Notably, in the US, commercial parties have developed anti-concurrent causation clauses (which are not enforceable in all States), which, if written into the policy, prevent an insured from recovering its losses from insurers in circumstances where the loss was caused by two or more perils and at least one of which is uninsured.
Japanese law: the distinction
Generally, causation is an unsettled area of Japanese insurance law. Japanese law (which is governed by a Civil Code and is not common law), like English law, looks for the proximate cause of loss.
In respect of concurrent causes, limited Japanese case law arising out of the 1995 Great Hanshin earthquake is of some assistance in respect of interdependent causes of loss, in which lower district courts “apportioned” losses between the insured and uninsured causes on the bases of either the general principle of good faith or sufficient legal cause under Japanese law (there is no clear legal principle of apportionment under Japanese law). However, we are aware of no reported cases on concurrent independent causes and whether the same principle of “apportionment” would also be applied.

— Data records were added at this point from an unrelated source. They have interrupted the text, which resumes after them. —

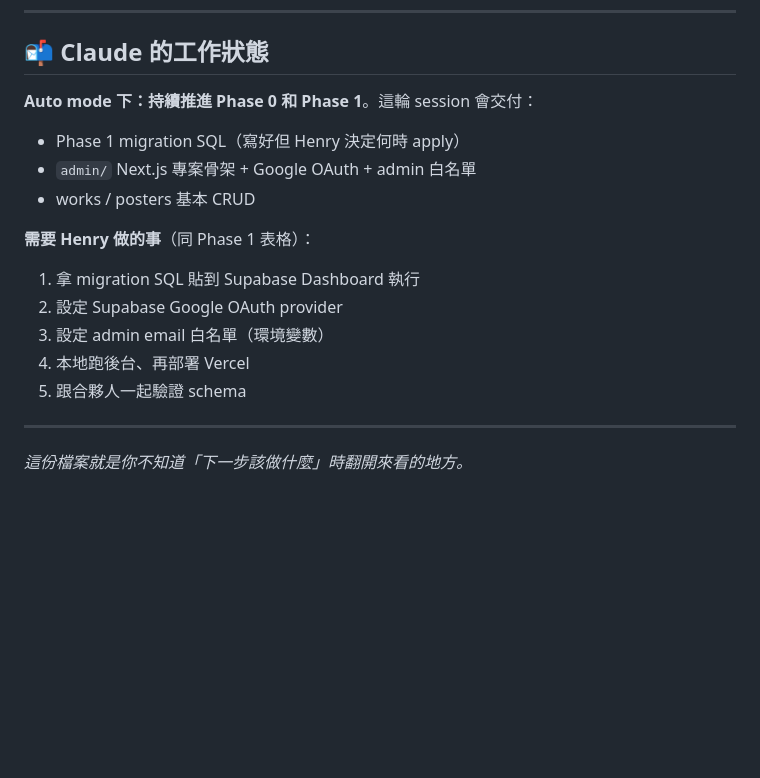
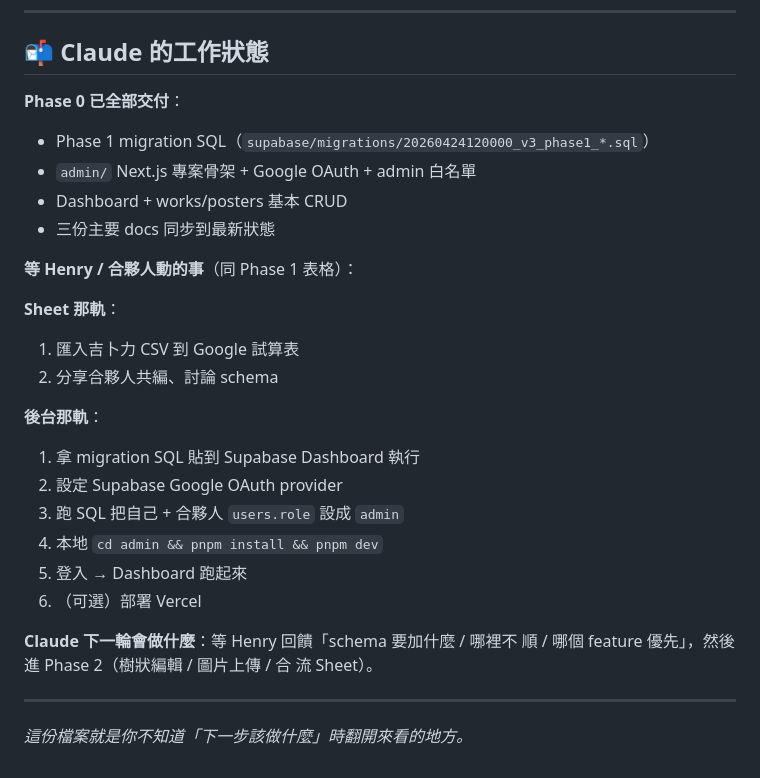
Before and after one commit to Chang-Shih-Yung/poster_app, a Markdown page: docs/v3-roadmap.md, the part around one of its changes. GitHub-like rendering; blank space fills up the shorter version.

```diff
--- a/docs/v3-roadmap.md
+++ b/docs/v3-roadmap.md
@@ -138,18 +158,29 @@ Claude 各自對照自己要負責的行動。
 
 ## 📬 Claude 的工作狀態
 
-**Auto mode 下：持續推進 Phase 0 和 Phase 1**。這輪 session 會交付：
+**Phase 0 已全部交付**：
+- Phase 1 migration SQL（`supabase/migrations/20260424120000_v3_phase1_*.sql`）
+- `admin/` Next.js 專案骨架 + Google OAuth + admin 白名單
+- Dashboard + works/posters 基本 CRUD
+- 三份主要 docs 同步到最新狀態
 
-- Phase 1 migration SQL（寫好但 Henry 決定何時 apply）
-- `admin/` Next.js 專案骨架 + Google OAuth + admin 白名單
-- works / posters 基本 CRUD
+**等 Henry / 合夥人動的事**（同 Phase 1 表格）：
 
-**需要 Henry 做的事**（同 Phase 1 表格）：
+**Sheet 那軌**：
+1. 匯入吉卜力 CSV 到 Google 試算表
+2. 分享合夥人共編、討論 schema
+
+**後台那軌**：
 1. 拿 migration SQL 貼到 Supabase Dashboard 執行
 2. 設定 Supabase Google OAuth provider
-3. 設定 admin email 白名單（環境變數）
-4. 本地跑後台、再部署 Vercel
-5. 跟合夥人一起驗證 schema
+3. 跑 SQL 把自己 + 合夥人 `users.role` 設成 `admin`
+4. 本地 `cd admin && pnpm install && pnpm dev`
+5. 登入 → Dashboard 跑起來
+6. （可選）部署 Vercel
+
+**Claude 下一輪會做什麼**：等 Henry 回饋「schema 要加什麼 / 哪裡不
+順 / 哪個 feature 優先」，然後進 Phase 2（樹狀編輯 / 圖片上傳 / 合
+流 Sheet）。
 
 ---
 
```
Also changed, not shown: other parts of docs/v3-roadmap.md (+69 -49 lines).
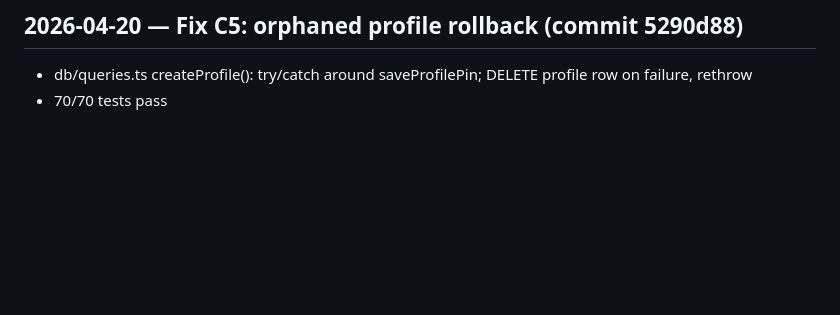
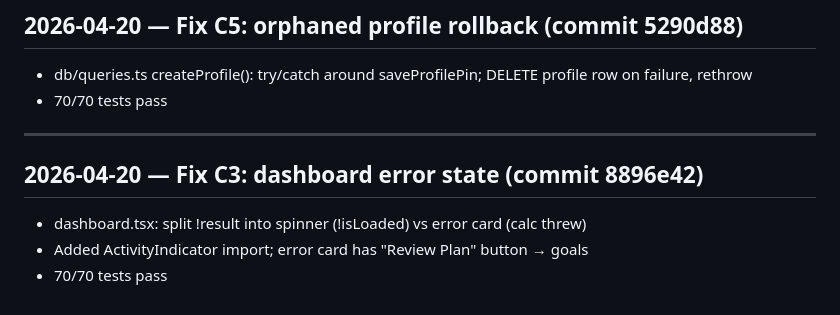
Before and after one commit to parasjaing8/finpath, a Markdown page: kb/session_logs.md, the part around the change. GitHub-like rendering; blank space fills up the shorter version.

Commit message:
docs(kb): log C3 fix

```diff
--- a/kb/session_logs.md
+++ b/kb/session_logs.md
@@ -234,3 +234,11 @@ Start with Phase 1 fixes: C4 (UTC dates), C5 (profile rollback), C3 (dashboard e
 
 - db/queries.ts createProfile(): try/catch around saveProfilePin; DELETE profile row on failure, rethrow
 - 70/70 tests pass
+
+---
+
+## 2026-04-20 — Fix C3: dashboard error state (commit 8896e42)
+
+- dashboard.tsx: split !result into spinner (!isLoaded) vs error card (calc threw)
+- Added ActivityIndicator import; error card has "Review Plan" button → goals
+- 70/70 tests pass
```
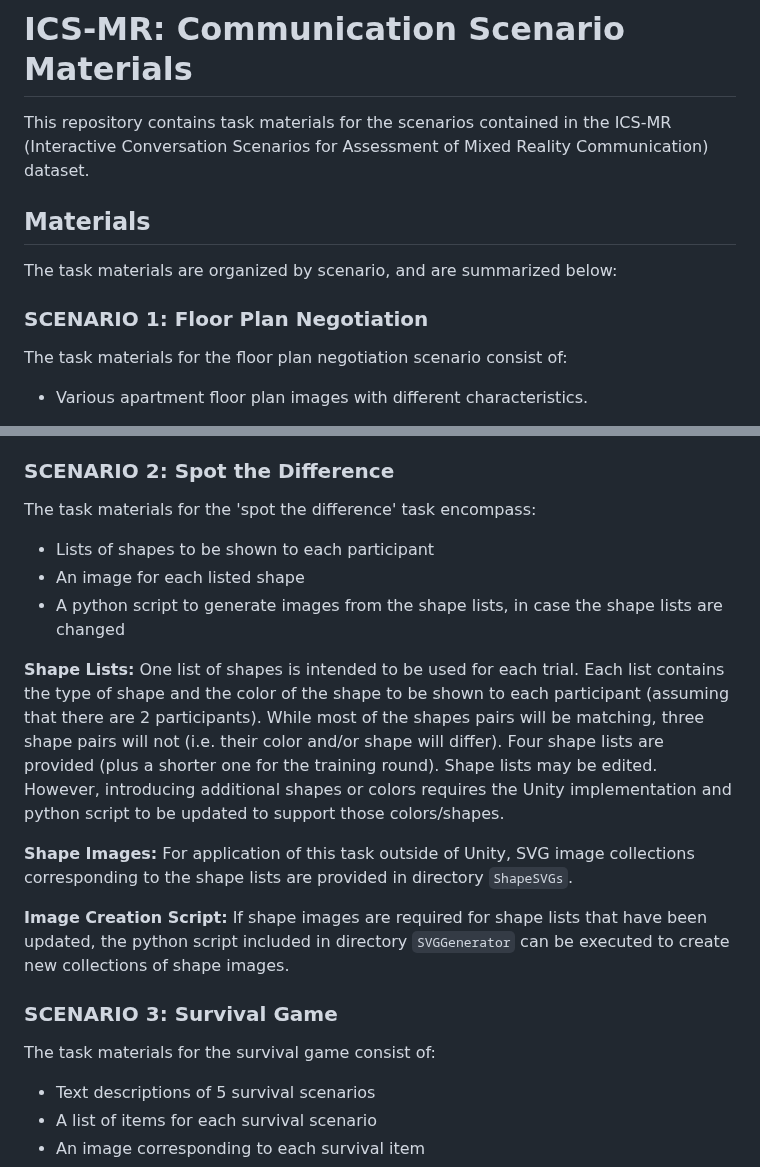
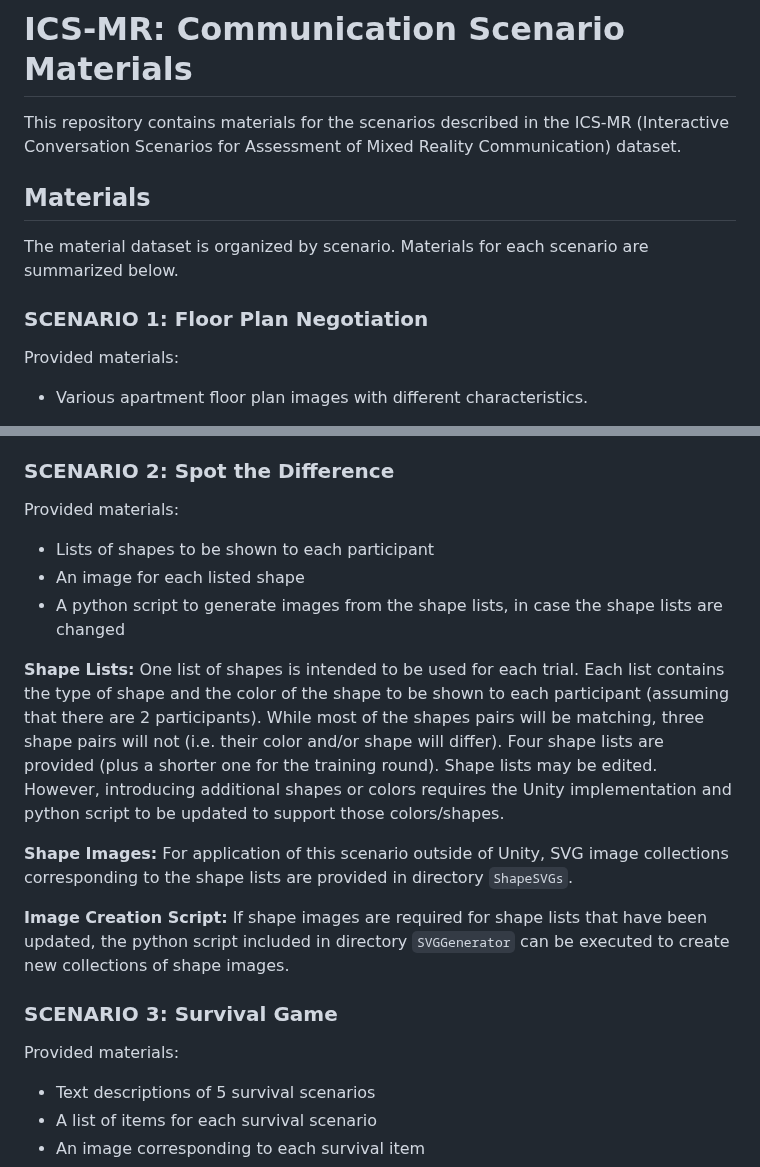
Before and after one commit to Telecommunication-Telemedia-Assessment/ics-mr-communication-scenario-materials, a Markdown page: README.md, 2 parts joined by grey strips. Drawn GitHub-style.

```diff
--- a/README.md
+++ b/README.md
@@ -1,14 +1,14 @@
 # ICS-MR: Communication Scenario Materials
 
-This repository contains task materials for the scenarios contained in the ICS-MR (Interactive Conversation Scenarios for Assessment of Mixed Reality Communication) dataset.
+This repository contains materials for the scenarios described in the ICS-MR (Interactive Conversation Scenarios for Assessment of Mixed Reality Communication) dataset.
 
 ## Materials
 
-The task materials are organized by scenario, and are summarized below:
+The material dataset is organized by scenario. Materials for each scenario are summarized below.
 
 ### SCENARIO 1: Floor Plan Negotiation
 
-The task materials for the floor plan negotiation scenario consist of:
+Provided materials:
 * Various apartment floor plan images with different characteristics.
 
 **Number of Rooms:** There are different sets of floor plans, with 4 and 5 assignable rooms respectively. All image files include the string `4room` or `5 room` to signify the number of assignable rooms.
@@ -19,20 +19,20 @@ The task materials for the floor plan negotiation scenario consist of:
 
 ### SCENARIO 2: Spot the Difference
 
-The task materials for the 'spot the difference' task encompass:
+Provided materials:
 * Lists of shapes to be shown to each participant
 * An image for each listed shape
 * A python script to generate images from the shape lists, in case the shape lists are changed
 
 **Shape Lists:** One list of shapes is intended to be used for each trial. Each list contains the type of shape and the color of the shape to be shown to each participant (assuming that there are 2 participants). While most of the shapes pairs will be matching, three shape pairs will not (i.e. their color and/or shape will differ). Four shape lists are provided (plus a shorter one for the training round). Shape lists may be edited. However, introducing additional shapes or colors requires the Unity implementation and python script to be updated to support those colors/shapes.
 
-**Shape Images:** For application of this task outside of Unity, SVG image collections corresponding to the shape lists are provided in directory `ShapeSVGs`.
+**Shape Images:** For application of this scenario outside of Unity, SVG image collections corresponding to the shape lists are provided in directory `ShapeSVGs`.
 
 **Image Creation Script:** If shape images are required for shape lists that have been updated, the python script included in directory `SVGGenerator` can be executed to create new collections of shape images.
 
 ### SCENARIO 3: Survival Game
 
-The task materials for the survival game consist of:
+Provided materials:
 * Text descriptions of 5 survival scenarios
 * A list of items for each survival scenario
 * An image corresponding to each survival item
```
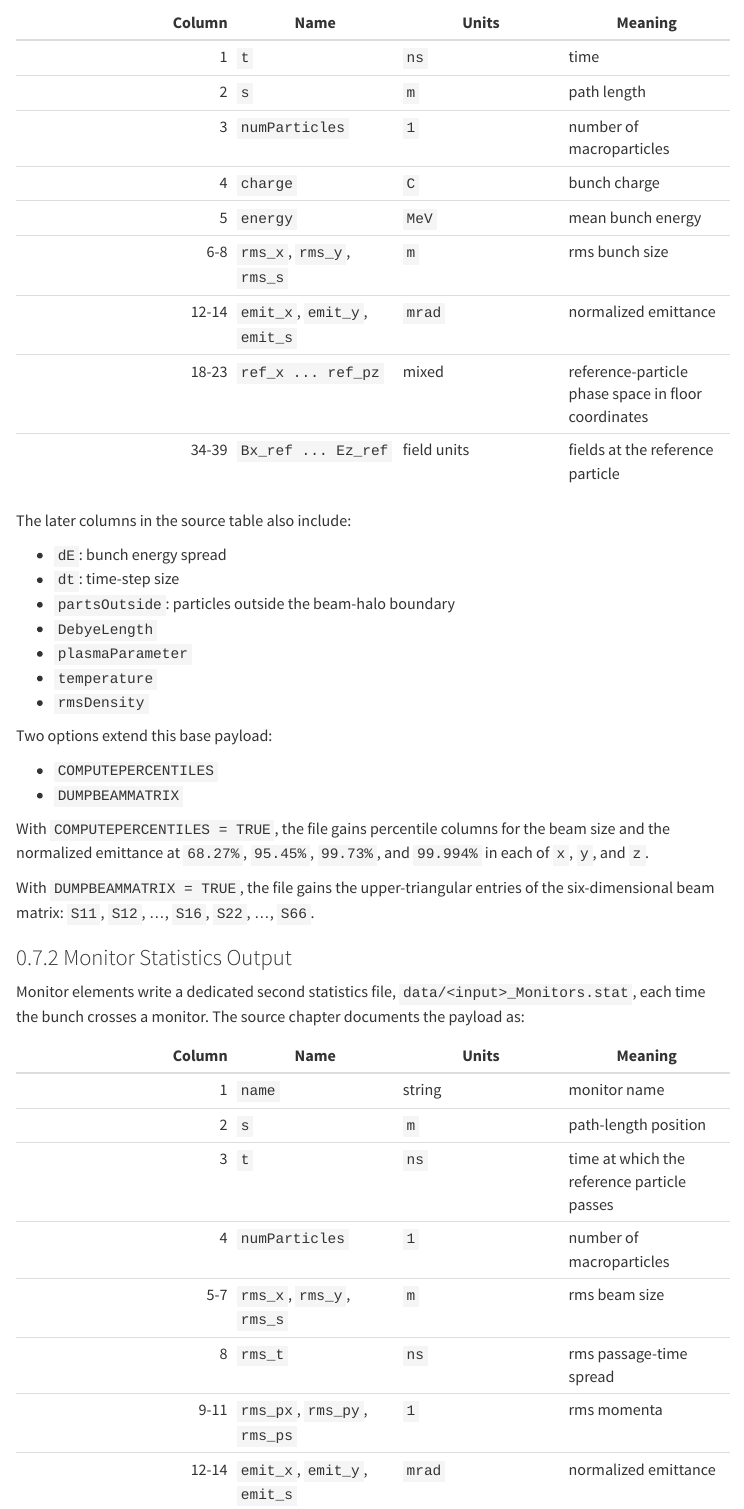
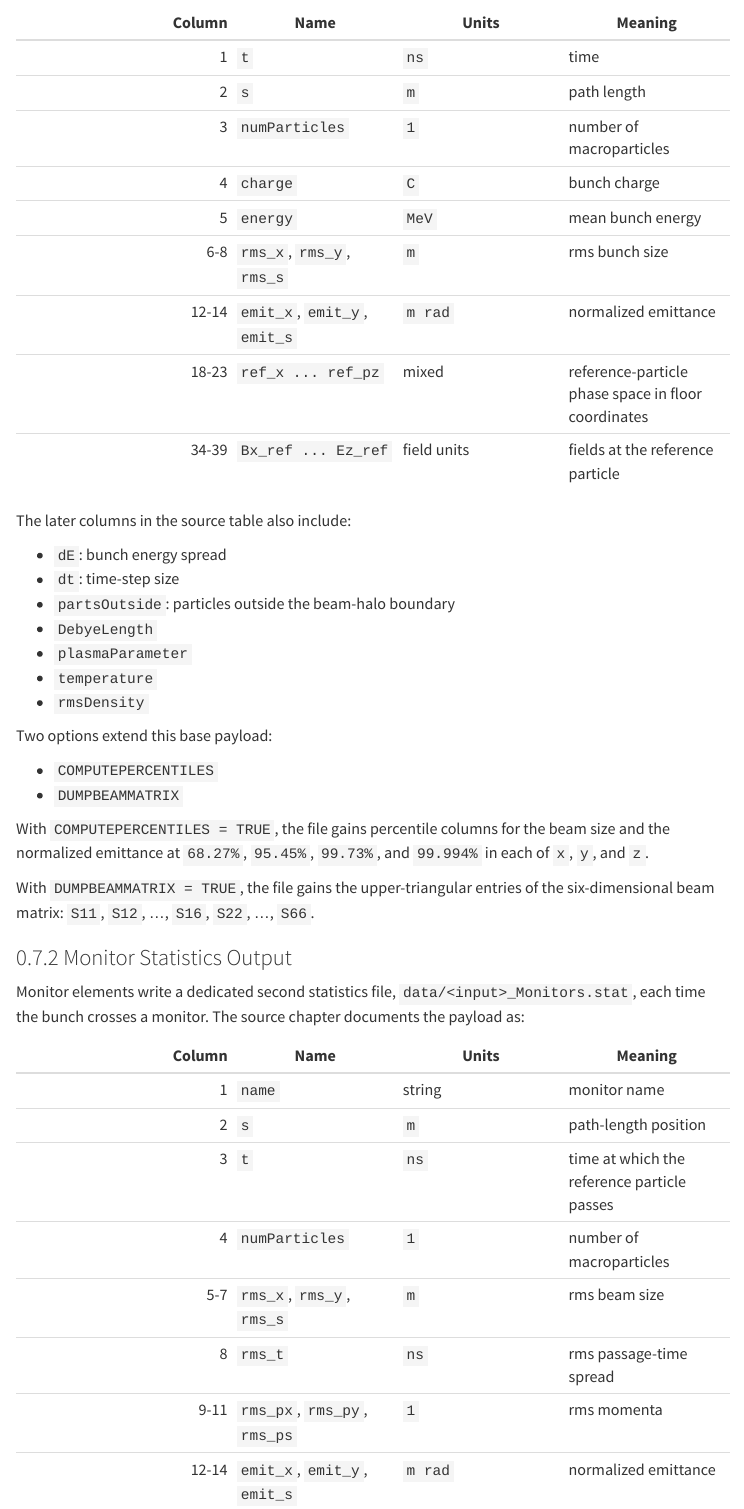
Before and after one commit to OPALX-project/Manual, a Quarto document (quarto/sections/opalt/index.qmd): the page in a window 1100 px wide, from 4380 px down. Rendered offline with R 4.5, knitr and Pandoc in place of Quarto, with nearby package versions; menus at the side of the page are left out.

Commit message:
Correct unit format for normalized emittance

```diff
--- a/quarto/sections/opalt/index.qmd
+++ b/quarto/sections/opalt/index.qmd
@@ -184,7 +184,7 @@ The original manual lists a long table. The most important columns are:
 | 4 | `charge` | `C` | bunch charge |
 | 5 | `energy` | `MeV` | mean bunch energy |
 | 6-8 | `rms_x`, `rms_y`, `rms_s` | `m` | rms bunch size |
-| 12-14 | `emit_x`, `emit_y`, `emit_s` | `mrad` | normalized emittance |
+| 12-14 | `emit_x`, `emit_y`, `emit_s` | `m rad` | normalized emittance |
 | 18-23 | `ref_x ... ref_pz` | mixed | reference-particle phase space in floor coordinates |
 | 34-39 | `Bx_ref ... Ez_ref` | field units | fields at the reference particle |
 
@@ -225,7 +225,7 @@ chapter documents the payload as:
 | 5-7 | `rms_x`, `rms_y`, `rms_s` | `m` | rms beam size |
 | 8 | `rms_t` | `ns` | rms passage-time spread |
 | 9-11 | `rms_px`, `rms_py`, `rms_ps` | `1` | rms momenta |
-| 12-14 | `emit_x`, `emit_y`, `emit_s` | `mrad` | normalized emittance |
+| 12-14 | `emit_x`, `emit_y`, `emit_s` | `m rad` | normalized emittance |
 | 15-18 | `mean_x`, `mean_y`, `mean_s`, `mean_t` | mixed | mean bunch coordinates at the monitor |
 | 19-24 | `ref_x ... ref_pz` | mixed | reference-particle phase space in floor coordinates |
 | 25-27 | `max_x`, `max_y`, `max_s` | `m` | maximum beam size |
```
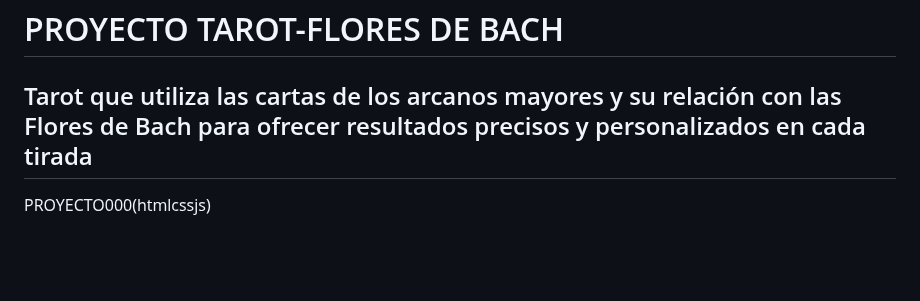
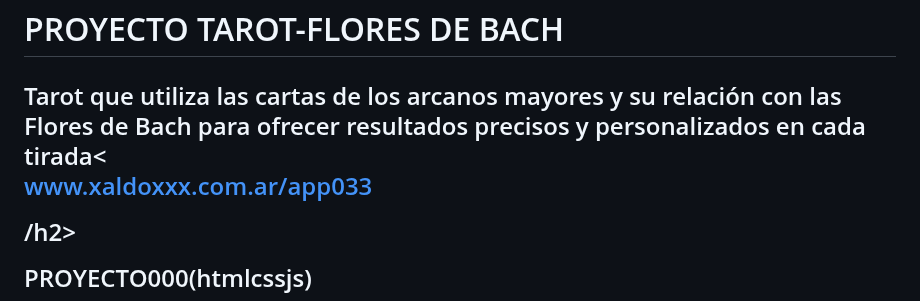
Before and after one commit to xaldoxxx/tarot, a Markdown page: README.md, the part around the change. Rendered like a GitHub page; blank space fills up the shorter version.

```diff
--- a/README.md
+++ b/README.md
@@ -1,6 +1,12 @@
 <h1>PROYECTO TAROT-FLORES DE BACH</h1>
 <h2>Tarot que utiliza las cartas de los arcanos mayores y su relación con las
-Flores de Bach para ofrecer resultados precisos y personalizados en cada tirada</h2>
+Flores de Bach para ofrecer resultados precisos y personalizados en cada tirada<
+
+
+www.xaldoxxx.com.ar/app033
+
+
+/h2>
 
 
 PROYECTO000(htmlcssjs)
```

Equally, the Japanese courts are not bound by the decision in OEH.
How then can an indemnity be determined in respect of losses caused by concurrent independent perils?
Subject to policy wording, one approach open to insurers is to proceed on the basis that Japanese law would hold that if one of at least two concurrent independent perils could have solely caused the loss and that one peril is insured and the other is uninsured, the uninsured concurrent peril(s) is ignored and the insured is indemnified in whole (subject to any necessary adjustments such as trends or the application of average). However, in the absence of any case law or legislative guidance, it is not clear whether a Japanese court would agree with this approach.
Another approach we have seen adopted is to “apportion” losses between insured and uninsured causes of loss by applying the general principle of good faith and/or sufficient legal cause (as the Japanese courts have done in respect of interdependent losses). Taking the earthquake damage example above, there are three causes of loss, two of which are insured and, hypothetically, the loss is a result of all causes equally. The losses in that example could be apportioned 2/3rd insured and 1/3rd uninsured and the insured could be indemnified for 2/3rds of its loss.
A further approach could be a more detailed forensic exercise where it is possible to assess the exact and distinct financial losses caused by each peril and then to deduct losses caused by the uninsured peril.
Given the uncertainty in Japanese law, insurers must proceed with caution when assessing concurrent causes of business interruption losses governed by Japanese law and not assume that a similar approach as provided under English law would apply.
The principles of good faith and sufficient legal cause under Japanese law should be considered. A number of suggested approaches are outlined above but readers should not consider that an exhaustive list. Discussions with experts on a case-by-case basis are necessary to determine a suitable approach to adopt under Japanese law. Ultimately, at present, there is no one certain correct approach.
Mr Ian Roberts is a Partner and Mr Nicholas Sykes is a Senior Associate, both at Clyde & Co Clasis Singapore.
We are grateful to Ms Haruka Murata of Messrs. Hibiya-Nakata for her collaboration on section Japanese law: the distinction.